Léna is also a Regional Manager for Writopia Lab whose mission is to foster joy, literacy, and critical thinking in kids and teens from all backgrounds through creative writing.
"Well, the question is, what do you want to believe? Do you want to live in a world where things are possible, or in one where they aren't?" Cin, Edges.
Monday, April 26, 2010
Why Kids Like Dark . . .
. . . and their parents don't. In terms of imagination and creativity that is. I will not even break the surface of this topic here, but as both a parent and a teacher, my thinking has evolved over the years.
"Why do kids like dark? Because it's cool!" My ten-year-old said. Duh, mom. (And I am the mom who let him watch the Spiderman movie for the first time only recently.)
If I have a violent dream, does that necessarily mean that I'm violent?
Is Stephen King a twisted criminal, just because he writes horror? Are we for reading it?
If I like stories about vampires, does that mean I want to be one? Or that I want to give my power away?
(I hope you're saying"no". Otherwise, stop reading. Or no, keep reading! Maybe I'll change your mind.)

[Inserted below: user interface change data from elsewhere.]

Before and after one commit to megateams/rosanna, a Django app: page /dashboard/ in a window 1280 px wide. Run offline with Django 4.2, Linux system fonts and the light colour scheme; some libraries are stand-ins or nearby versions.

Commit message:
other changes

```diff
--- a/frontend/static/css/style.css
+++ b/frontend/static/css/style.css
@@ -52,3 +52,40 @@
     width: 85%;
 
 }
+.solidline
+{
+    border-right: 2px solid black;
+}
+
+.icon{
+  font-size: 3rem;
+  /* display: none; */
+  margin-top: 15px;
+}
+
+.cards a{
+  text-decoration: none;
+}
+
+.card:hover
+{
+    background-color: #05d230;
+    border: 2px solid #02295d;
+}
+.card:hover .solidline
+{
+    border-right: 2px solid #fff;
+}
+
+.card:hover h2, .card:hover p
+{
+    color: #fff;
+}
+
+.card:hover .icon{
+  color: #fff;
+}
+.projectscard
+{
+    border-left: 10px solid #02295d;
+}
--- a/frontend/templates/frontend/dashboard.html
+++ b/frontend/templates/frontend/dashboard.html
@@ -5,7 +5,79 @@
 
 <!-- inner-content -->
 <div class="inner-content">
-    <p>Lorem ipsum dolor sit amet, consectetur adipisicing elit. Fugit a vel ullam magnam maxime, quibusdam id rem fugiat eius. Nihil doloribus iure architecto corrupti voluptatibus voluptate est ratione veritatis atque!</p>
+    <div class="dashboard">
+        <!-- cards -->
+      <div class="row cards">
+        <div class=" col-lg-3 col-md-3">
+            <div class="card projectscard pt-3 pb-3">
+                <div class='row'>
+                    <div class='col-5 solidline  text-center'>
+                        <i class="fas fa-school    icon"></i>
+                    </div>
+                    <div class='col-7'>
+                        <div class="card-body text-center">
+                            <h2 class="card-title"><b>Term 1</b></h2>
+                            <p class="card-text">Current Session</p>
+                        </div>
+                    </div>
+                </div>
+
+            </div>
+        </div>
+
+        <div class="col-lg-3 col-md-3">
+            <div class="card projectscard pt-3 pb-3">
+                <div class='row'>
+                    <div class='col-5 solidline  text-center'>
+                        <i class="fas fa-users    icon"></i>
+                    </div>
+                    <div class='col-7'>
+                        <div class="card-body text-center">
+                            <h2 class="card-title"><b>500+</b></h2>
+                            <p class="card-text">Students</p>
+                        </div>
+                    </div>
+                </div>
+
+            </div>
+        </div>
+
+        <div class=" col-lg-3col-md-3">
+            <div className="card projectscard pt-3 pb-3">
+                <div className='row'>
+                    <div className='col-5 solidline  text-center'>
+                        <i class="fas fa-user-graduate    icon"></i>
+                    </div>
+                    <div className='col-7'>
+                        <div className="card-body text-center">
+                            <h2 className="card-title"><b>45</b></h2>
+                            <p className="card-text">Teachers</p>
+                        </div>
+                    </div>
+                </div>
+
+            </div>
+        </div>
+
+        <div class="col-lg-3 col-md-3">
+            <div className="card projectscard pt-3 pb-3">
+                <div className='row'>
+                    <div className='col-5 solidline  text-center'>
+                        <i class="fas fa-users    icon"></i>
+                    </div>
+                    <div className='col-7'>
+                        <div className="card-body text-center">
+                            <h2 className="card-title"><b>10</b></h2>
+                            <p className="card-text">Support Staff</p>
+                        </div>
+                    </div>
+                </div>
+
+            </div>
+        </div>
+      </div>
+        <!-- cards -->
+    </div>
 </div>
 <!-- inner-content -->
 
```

I work with kids on their writing, and I have found that many kids aged 10 to 18 really love exploring dark topics and emotional complexity. Sometimes to their parents discomfort, and oh how I understand!
One of our Writopia interns, a bright sophomore at Beacon high school, put it to me this way: "If I explore writing about something really dark like suicide, it doesn't mean I want to commit suicide. It just means that I'm trying to wrap my head around something very confusing and I'm trying to make sense of it in my writing."
But give a piece with those issues to a parent and their response might be one of alarm. Meg, my mentee, also had some interesting things to say on this topic. "Parents live in the real world - when you have a kid, you become hyper conscious of everything that could go wrong. Kids aren't in the real world as much." Kids are more able to live in their imagination, but have to learn to harness it, and writing is an excellent tool for something as wild and untamable as the creative mind.
Kids are exposed every where they turn in books, TV and movies to dark topics, and they are excited about this - they are excited to explore how they feel and think about the world. Two truisms about kids and writing collide:
1: Writing is a cathartic experience.
2: Kids love drama and conflict. They love to see how other people make mistakes and work things out. Or don't. "Darkness is the easiest path to drama," Meg said. "Things are less scary when you make up your own stories about it."
A piece of writing alone is not indicative of an emotional trouble, but we all need to be aware of the symptoms of depression. (Click on this website for more information: Keep Kids Healthy.) As a child who wrote and experienced depression herself, I am sensitive to this issue. Indeed, it set me on a path in my early 20's to become a drama therapist, wanting to better understand the nuances of my own psychology as well as a thirst to help others process things in a creative way, using narrative, whether it's through drama or writing, as a means of finding ourselves.